(RECORDS FOR THIS EXERCISE)
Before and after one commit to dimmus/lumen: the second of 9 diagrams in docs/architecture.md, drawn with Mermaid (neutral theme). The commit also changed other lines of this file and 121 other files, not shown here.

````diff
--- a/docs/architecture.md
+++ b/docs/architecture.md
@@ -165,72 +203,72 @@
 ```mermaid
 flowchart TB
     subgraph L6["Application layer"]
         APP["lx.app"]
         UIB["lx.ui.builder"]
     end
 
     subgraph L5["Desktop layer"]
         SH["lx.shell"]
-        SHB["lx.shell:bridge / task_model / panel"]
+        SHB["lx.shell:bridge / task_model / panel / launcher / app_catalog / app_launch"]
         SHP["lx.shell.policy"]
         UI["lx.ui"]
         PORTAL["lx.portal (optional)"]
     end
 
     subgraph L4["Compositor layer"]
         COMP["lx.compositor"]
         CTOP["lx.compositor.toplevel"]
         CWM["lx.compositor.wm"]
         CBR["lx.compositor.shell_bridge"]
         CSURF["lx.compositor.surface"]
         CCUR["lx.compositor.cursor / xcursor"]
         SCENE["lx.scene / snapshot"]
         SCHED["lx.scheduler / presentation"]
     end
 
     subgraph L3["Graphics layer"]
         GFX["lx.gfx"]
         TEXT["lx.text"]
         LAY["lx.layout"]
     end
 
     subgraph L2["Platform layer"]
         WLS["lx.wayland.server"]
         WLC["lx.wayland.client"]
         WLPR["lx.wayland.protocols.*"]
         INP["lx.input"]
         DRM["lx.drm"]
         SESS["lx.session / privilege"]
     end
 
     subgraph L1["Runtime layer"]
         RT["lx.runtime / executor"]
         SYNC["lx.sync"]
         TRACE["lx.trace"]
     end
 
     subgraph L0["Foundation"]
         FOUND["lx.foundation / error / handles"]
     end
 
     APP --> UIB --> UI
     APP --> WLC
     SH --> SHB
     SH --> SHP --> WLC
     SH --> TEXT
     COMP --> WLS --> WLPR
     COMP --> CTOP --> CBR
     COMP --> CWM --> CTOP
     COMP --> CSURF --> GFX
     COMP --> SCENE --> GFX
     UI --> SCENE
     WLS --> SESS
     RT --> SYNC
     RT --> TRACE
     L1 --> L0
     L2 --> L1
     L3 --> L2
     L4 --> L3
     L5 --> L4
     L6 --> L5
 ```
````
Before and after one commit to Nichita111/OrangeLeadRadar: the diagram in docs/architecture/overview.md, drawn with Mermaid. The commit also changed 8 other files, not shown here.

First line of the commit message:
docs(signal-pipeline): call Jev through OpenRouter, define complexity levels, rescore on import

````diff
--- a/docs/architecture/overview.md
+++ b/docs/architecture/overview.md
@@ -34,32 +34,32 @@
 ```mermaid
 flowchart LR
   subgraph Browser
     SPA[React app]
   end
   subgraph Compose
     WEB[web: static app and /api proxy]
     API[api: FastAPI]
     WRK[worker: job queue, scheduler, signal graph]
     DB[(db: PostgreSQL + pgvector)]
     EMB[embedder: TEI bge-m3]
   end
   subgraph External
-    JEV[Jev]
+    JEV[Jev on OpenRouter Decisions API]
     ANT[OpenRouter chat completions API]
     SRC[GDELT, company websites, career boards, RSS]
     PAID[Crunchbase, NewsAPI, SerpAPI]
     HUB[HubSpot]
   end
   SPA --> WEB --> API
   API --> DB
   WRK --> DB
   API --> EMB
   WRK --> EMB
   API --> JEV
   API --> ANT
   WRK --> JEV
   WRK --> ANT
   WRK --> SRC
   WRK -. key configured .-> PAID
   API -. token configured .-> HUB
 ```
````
(End RECORDS FOR THIS EXERCISE)
## [EXERCISE GOAL]
Each line that mentions the string "files" must be copied from the listing.

## [EXERCISE RESULT]
Before and after one commit to dimmus/lumen: the second of 9 diagrams in docs/architecture.md, drawn with Mermaid (neutral theme). The commit also changed other lines of this file and 121 other files, not shown here.
Before and after one commit to Nichita111/OrangeLeadRadar: the diagram in docs/architecture/overview.md, drawn with Mermaid. The commit also changed 8 other files, not shown here.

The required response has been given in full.